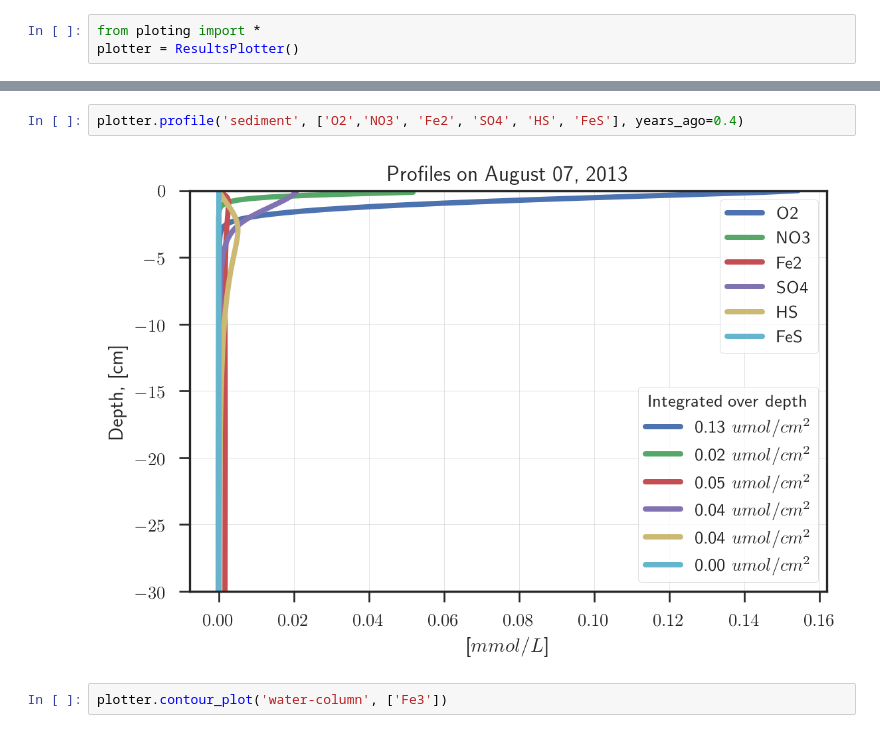
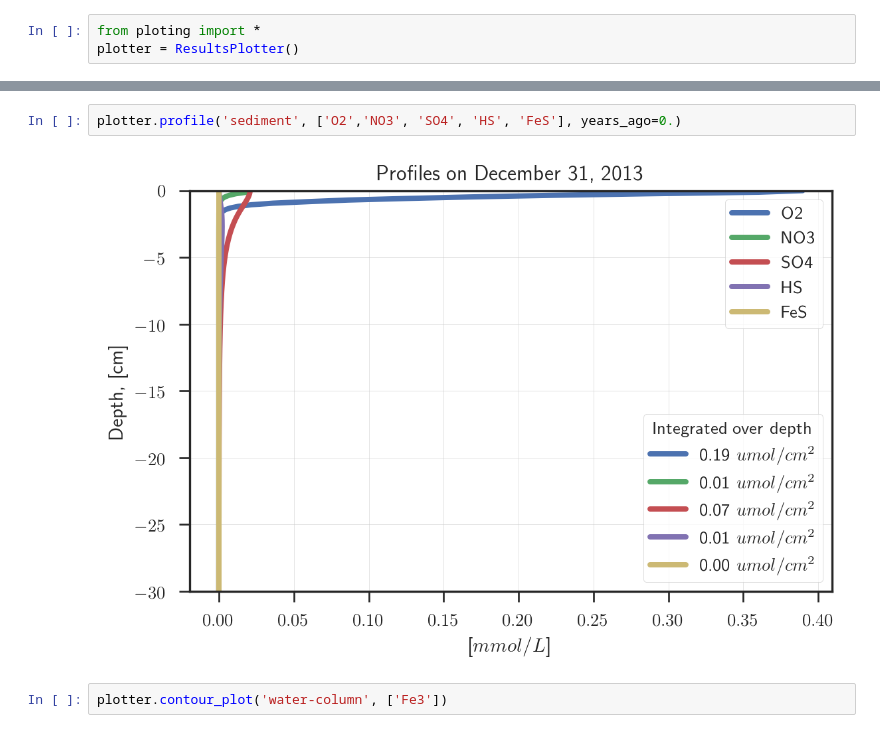
Before and after one commit to biogeochemistry/MyLake_v2_Vansjo, a Jupyter notebook: Postproc_code/plots.ipynb, the cells around one changed output, grey strips where cells are left out. Drawn from its saved outputs; the diff is of its cells as text.

```diff
--- a/Postproc_code/plots.ipynb
+++ b/Postproc_code/plots.ipynb
@@ -56,7 +56,7 @@ plotter.contour_plot('sediment', ['O2'],  cmap=cmocean.cm.oxy)
 # %%
-plotter.profile('sediment', ['O2','NO3', 'Fe2', 'SO4', 'HS', 'FeS'], years_ago=0.4)
+plotter.profile('sediment', ['O2','NO3', 'SO4', 'HS', 'FeS'], years_ago=0.)
 # %% [output]
-[figure, old version]
+[figure, new version]
 # %%
 plotter.contour_plot('water-column', ['Fe3'])
 # %% [output]
```
Also changed, not shown: parts of 44 cells of this notebook, 7 other files.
========================================
### What is required
Repeat each entry exactly as given; no pictures belong in the copy.

### Written answer
Before and after one commit to biogeochemistry/MyLake_v2_Vansjo, a Jupyter notebook: Postproc_code/plots.ipynb, the cells around one changed output, grey strips where cells are left out. Drawn from its saved outputs; the diff is of its cells as text.

```diff
--- a/Postproc_code/plots.ipynb
+++ b/Postproc_code/plots.ipynb
@@ -56,7 +56,7 @@ plotter.contour_plot('sediment', ['O2'],  cmap=cmocean.cm.oxy)
 # %%
-plotter.profile('sediment', ['O2','NO3', 'Fe2', 'SO4', 'HS', 'FeS'], years_ago=0.4)
+plotter.profile('sediment', ['O2','NO3', 'SO4', 'HS', 'FeS'], years_ago=0.)
 # %% [output]
-[figure, old version]
+[figure, new version]
 # %%
 plotter.contour_plot('water-column', ['Fe3'])
 # %% [output]
```
Also changed, not shown: parts of 44 cells of this notebook, 7 other files.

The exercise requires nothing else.